> [Task item] In your answer, print every record exactly as it is written.

(Record excerpts)

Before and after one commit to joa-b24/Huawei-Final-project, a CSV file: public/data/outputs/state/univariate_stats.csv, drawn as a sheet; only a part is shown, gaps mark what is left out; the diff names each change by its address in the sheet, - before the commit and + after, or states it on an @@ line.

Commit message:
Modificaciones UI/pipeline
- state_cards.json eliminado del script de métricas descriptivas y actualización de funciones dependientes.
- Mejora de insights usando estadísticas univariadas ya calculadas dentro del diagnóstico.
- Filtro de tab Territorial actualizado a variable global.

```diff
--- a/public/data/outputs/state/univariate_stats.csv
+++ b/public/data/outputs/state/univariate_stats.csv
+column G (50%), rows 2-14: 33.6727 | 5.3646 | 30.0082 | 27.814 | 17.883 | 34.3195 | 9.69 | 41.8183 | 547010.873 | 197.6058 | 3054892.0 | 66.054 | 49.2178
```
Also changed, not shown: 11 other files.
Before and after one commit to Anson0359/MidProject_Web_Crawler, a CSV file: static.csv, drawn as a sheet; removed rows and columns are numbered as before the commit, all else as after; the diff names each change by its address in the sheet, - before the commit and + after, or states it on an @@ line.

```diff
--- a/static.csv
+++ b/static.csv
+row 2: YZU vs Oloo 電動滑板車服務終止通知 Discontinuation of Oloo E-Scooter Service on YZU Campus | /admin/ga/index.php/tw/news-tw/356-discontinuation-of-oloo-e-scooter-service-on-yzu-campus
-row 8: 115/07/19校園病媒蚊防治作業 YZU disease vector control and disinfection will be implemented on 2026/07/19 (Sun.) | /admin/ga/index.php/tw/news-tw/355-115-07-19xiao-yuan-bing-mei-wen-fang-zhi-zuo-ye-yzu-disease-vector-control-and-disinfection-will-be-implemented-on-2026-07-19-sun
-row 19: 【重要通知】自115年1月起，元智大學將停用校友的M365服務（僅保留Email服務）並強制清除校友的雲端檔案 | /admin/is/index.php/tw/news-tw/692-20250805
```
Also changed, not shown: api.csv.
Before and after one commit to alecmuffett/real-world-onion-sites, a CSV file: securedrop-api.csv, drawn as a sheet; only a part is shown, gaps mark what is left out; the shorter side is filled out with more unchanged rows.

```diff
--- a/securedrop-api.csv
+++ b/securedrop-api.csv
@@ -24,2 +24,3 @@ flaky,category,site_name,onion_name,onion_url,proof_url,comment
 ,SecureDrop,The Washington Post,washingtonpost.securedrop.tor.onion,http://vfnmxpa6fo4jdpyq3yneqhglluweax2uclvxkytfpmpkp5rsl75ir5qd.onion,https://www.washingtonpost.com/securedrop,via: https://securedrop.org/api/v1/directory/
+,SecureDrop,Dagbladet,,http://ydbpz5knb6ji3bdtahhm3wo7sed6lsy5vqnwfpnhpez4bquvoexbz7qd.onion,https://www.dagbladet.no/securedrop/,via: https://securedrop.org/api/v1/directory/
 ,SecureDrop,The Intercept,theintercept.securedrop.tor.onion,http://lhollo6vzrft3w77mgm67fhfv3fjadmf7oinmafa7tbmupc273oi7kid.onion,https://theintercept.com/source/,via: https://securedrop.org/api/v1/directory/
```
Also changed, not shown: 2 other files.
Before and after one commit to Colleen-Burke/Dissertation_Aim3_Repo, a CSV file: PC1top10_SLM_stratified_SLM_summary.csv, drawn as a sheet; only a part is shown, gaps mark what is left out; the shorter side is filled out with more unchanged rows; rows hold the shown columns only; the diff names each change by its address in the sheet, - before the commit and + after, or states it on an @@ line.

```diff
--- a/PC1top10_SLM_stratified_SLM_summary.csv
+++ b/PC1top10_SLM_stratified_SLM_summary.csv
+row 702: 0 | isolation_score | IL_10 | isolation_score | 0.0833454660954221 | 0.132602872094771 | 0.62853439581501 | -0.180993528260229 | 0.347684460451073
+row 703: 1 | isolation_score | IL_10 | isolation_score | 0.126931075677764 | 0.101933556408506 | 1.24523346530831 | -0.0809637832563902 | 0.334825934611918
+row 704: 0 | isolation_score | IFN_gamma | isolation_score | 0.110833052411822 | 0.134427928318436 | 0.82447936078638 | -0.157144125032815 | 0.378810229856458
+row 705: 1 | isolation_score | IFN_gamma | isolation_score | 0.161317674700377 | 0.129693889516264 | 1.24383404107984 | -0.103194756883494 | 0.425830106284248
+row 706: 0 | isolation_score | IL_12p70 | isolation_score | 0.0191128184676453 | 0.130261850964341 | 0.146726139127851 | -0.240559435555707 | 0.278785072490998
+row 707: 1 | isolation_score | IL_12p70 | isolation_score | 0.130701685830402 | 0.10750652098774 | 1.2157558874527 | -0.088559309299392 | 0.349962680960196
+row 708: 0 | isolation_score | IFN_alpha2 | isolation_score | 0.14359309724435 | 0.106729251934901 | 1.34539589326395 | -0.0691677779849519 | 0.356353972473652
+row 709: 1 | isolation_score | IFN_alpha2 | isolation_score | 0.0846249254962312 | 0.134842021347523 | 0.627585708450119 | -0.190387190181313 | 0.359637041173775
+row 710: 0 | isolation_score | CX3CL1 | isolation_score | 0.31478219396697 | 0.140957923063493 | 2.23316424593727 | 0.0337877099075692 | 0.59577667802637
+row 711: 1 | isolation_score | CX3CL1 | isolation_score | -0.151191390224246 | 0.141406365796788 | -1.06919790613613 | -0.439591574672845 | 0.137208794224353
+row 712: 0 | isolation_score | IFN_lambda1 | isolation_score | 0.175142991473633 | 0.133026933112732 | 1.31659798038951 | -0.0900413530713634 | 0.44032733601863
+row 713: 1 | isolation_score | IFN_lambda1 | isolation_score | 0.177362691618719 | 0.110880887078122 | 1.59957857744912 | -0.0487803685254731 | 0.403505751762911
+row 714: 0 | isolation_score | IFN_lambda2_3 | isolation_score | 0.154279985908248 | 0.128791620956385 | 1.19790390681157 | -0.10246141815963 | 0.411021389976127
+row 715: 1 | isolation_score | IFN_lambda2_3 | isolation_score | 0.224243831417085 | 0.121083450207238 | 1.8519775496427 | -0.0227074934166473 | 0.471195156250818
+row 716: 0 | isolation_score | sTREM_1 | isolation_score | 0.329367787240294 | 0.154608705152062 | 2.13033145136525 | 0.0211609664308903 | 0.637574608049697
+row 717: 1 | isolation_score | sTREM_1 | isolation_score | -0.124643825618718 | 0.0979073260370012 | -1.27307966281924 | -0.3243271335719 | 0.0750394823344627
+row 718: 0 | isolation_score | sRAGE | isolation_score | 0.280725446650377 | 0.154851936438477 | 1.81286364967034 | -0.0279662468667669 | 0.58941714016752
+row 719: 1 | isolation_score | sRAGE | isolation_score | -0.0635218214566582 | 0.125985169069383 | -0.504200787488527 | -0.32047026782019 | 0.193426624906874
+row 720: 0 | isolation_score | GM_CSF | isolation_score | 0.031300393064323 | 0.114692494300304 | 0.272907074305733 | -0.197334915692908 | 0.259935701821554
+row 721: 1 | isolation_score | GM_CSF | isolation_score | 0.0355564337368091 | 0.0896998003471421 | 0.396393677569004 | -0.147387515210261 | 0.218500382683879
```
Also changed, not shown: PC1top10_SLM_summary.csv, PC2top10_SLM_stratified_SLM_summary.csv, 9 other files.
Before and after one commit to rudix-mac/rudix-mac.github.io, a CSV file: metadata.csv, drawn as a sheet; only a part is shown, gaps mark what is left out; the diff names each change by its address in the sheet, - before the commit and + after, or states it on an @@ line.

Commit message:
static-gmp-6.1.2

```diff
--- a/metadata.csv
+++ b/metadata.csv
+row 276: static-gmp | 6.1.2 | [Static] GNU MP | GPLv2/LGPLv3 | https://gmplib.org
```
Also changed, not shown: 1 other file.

(End Record excerpts)

> [Response box]
Before and after one commit to joa-b24/Huawei-Final-project, a CSV file: public/data/outputs/state/univariate_stats.csv, drawn as a sheet; only a part is shown, gaps mark what is left out; the diff names each change by its address in the sheet, - before the commit and + after, or states it on an @@ line.

Commit message:
Modificaciones UI/pipeline
- state_cards.json eliminado del script de métricas descriptivas y actualización de funciones dependientes.
- Mejora de insights usando estadísticas univariadas ya calculadas dentro del diagnóstico.
- Filtro de tab Territorial actualizado a variable global.

```diff
--- a/public/data/outputs/state/univariate_stats.csv
+++ b/public/data/outputs/state/univariate_stats.csv
+column G (50%), rows 2-14: 33.6727 | 5.3646 | 30.0082 | 27.814 | 17.883 | 34.3195 | 9.69 | 41.8183 | 547010.873 | 197.6058 | 3054892.0 | 66.054 | 49.2178
```
Also changed, not shown: 11 other files.
Before and after one commit to Anson0359/MidProject_Web_Crawler, a CSV file: static.csv, drawn as a sheet; removed rows and columns are numbered as before the commit, all else as after; the diff names each change by its address in the sheet, - before the commit and + after, or states it on an @@ line.

```diff
--- a/static.csv
+++ b/static.csv
+row 2: YZU vs Oloo 電動滑板車服務終止通知 Discontinuation of Oloo E-Scooter Service on YZU Campus | /admin/ga/index.php/tw/news-tw/356-discontinuation-of-oloo-e-scooter-service-on-yzu-campus
-row 8: 115/07/19校園病媒蚊防治作業 YZU disease vector control and disinfection will be implemented on 2026/07/19 (Sun.) | /admin/ga/index.php/tw/news-tw/355-115-07-19xiao-yuan-bing-mei-wen-fang-zhi-zuo-ye-yzu-disease-vector-control-and-disinfection-will-be-implemented-on-2026-07-19-sun
-row 19: 【重要通知】自115年1月起，元智大學將停用校友的M365服務（僅保留Email服務）並強制清除校友的雲端檔案 | /admin/is/index.php/tw/news-tw/692-20250805
```
Also changed, not shown: api.csv.
Before and after one commit to alecmuffett/real-world-onion-sites, a CSV file: securedrop-api.csv, drawn as a sheet; only a part is shown, gaps mark what is left out; the shorter side is filled out with more unchanged rows.

```diff
--- a/securedrop-api.csv
+++ b/securedrop-api.csv
@@ -24,2 +24,3 @@ flaky,category,site_name,onion_name,onion_url,proof_url,comment
 ,SecureDrop,The Washington Post,washingtonpost.securedrop.tor.onion,http://vfnmxpa6fo4jdpyq3yneqhglluweax2uclvxkytfpmpkp5rsl75ir5qd.onion,https://www.washingtonpost.com/securedrop,via: https://securedrop.org/api/v1/directory/
+,SecureDrop,Dagbladet,,http://ydbpz5knb6ji3bdtahhm3wo7sed6lsy5vqnwfpnhpez4bquvoexbz7qd.onion,https://www.dagbladet.no/securedrop/,via: https://securedrop.org/api/v1/directory/
 ,SecureDrop,The Intercept,theintercept.securedrop.tor.onion,http://lhollo6vzrft3w77mgm67fhfv3fjadmf7oinmafa7tbmupc273oi7kid.onion,https://theintercept.com/source/,via: https://securedrop.org/api/v1/directory/
```
Also changed, not shown: 2 other files.
Before and after one commit to Colleen-Burke/Dissertation_Aim3_Repo, a CSV file: PC1top10_SLM_stratified_SLM_summary.csv, drawn as a sheet; only a part is shown, gaps mark what is left out; the shorter side is filled out with more unchanged rows; rows hold the shown columns only; the diff names each change by its address in the sheet, - before the commit and + after, or states it on an @@ line.

```diff
--- a/PC1top10_SLM_stratified_SLM_summary.csv
+++ b/PC1top10_SLM_stratified_SLM_summary.csv
+row 702: 0 | isolation_score | IL_10 | isolation_score | 0.0833454660954221 | 0.132602872094771 | 0.62853439581501 | -0.180993528260229 | 0.347684460451073
+row 703: 1 | isolation_score | IL_10 | isolation_score | 0.126931075677764 | 0.101933556408506 | 1.24523346530831 | -0.0809637832563902 | 0.334825934611918
+row 704: 0 | isolation_score | IFN_gamma | isolation_score | 0.110833052411822 | 0.134427928318436 | 0.82447936078638 | -0.157144125032815 | 0.378810229856458
+row 705: 1 | isolation_score | IFN_gamma | isolation_score | 0.161317674700377 | 0.129693889516264 | 1.24383404107984 | -0.103194756883494 | 0.425830106284248
+row 706: 0 | isolation_score | IL_12p70 | isolation_score | 0.0191128184676453 | 0.130261850964341 | 0.146726139127851 | -0.240559435555707 | 0.278785072490998
+row 707: 1 | isolation_score | IL_12p70 | isolation_score | 0.130701685830402 | 0.10750652098774 | 1.2157558874527 | -0.088559309299392 | 0.349962680960196
+row 708: 0 | isolation_score | IFN_alpha2 | isolation_score | 0.14359309724435 | 0.106729251934901 | 1.34539589326395 | -0.0691677779849519 | 0.356353972473652
+row 709: 1 | isolation_score | IFN_alpha2 | isolation_score | 0.0846249254962312 | 0.134842021347523 | 0.627585708450119 | -0.190387190181313 | 0.359637041173775
+row 710: 0 | isolation_score | CX3CL1 | isolation_score | 0.31478219396697 | 0.140957923063493 | 2.23316424593727 | 0.0337877099075692 | 0.59577667802637
+row 711: 1 | isolation_score | CX3CL1 | isolation_score | -0.151191390224246 | 0.141406365796788 | -1.06919790613613 | -0.439591574672845 | 0.137208794224353
+row 712: 0 | isolation_score | IFN_lambda1 | isolation_score | 0.175142991473633 | 0.133026933112732 | 1.31659798038951 | -0.0900413530713634 | 0.44032733601863
+row 713: 1 | isolation_score | IFN_lambda1 | isolation_score | 0.177362691618719 | 0.110880887078122 | 1.59957857744912 | -0.0487803685254731 | 0.403505751762911
+row 714: 0 | isolation_score | IFN_lambda2_3 | isolation_score | 0.154279985908248 | 0.128791620956385 | 1.19790390681157 | -0.10246141815963 | 0.411021389976127
+row 715: 1 | isolation_score | IFN_lambda2_3 | isolation_score | 0.224243831417085 | 0.121083450207238 | 1.8519775496427 | -0.0227074934166473 | 0.471195156250818
+row 716: 0 | isolation_score | sTREM_1 | isolation_score | 0.329367787240294 | 0.154608705152062 | 2.13033145136525 | 0.0211609664308903 | 0.637574608049697
+row 717: 1 | isolation_score | sTREM_1 | isolation_score | -0.124643825618718 | 0.0979073260370012 | -1.27307966281924 | -0.3243271335719 | 0.0750394823344627
+row 718: 0 | isolation_score | sRAGE | isolation_score | 0.280725446650377 | 0.154851936438477 | 1.81286364967034 | -0.0279662468667669 | 0.58941714016752
+row 719: 1 | isolation_score | sRAGE | isolation_score | -0.0635218214566582 | 0.125985169069383 | -0.504200787488527 | -0.32047026782019 | 0.193426624906874
+row 720: 0 | isolation_score | GM_CSF | isolation_score | 0.031300393064323 | 0.114692494300304 | 0.272907074305733 | -0.197334915692908 | 0.259935701821554
+row 721: 1 | isolation_score | GM_CSF | isolation_score | 0.0355564337368091 | 0.0896998003471421 | 0.396393677569004 | -0.147387515210261 | 0.218500382683879
```
Also changed, not shown: PC1top10_SLM_summary.csv, PC2top10_SLM_stratified_SLM_summary.csv, 9 other files.
Before and after one commit to rudix-mac/rudix-mac.github.io, a CSV file: metadata.csv, drawn as a sheet; only a part is shown, gaps mark what is left out; the diff names each change by its address in the sheet, - before the commit and + after, or states it on an @@ line.

Commit message:
static-gmp-6.1.2

```diff
--- a/metadata.csv
+++ b/metadata.csv
+row 276: static-gmp | 6.1.2 | [Static] GNU MP | GPLv2/LGPLv3 | https://gmplib.org
```
Also changed, not shown: 1 other file.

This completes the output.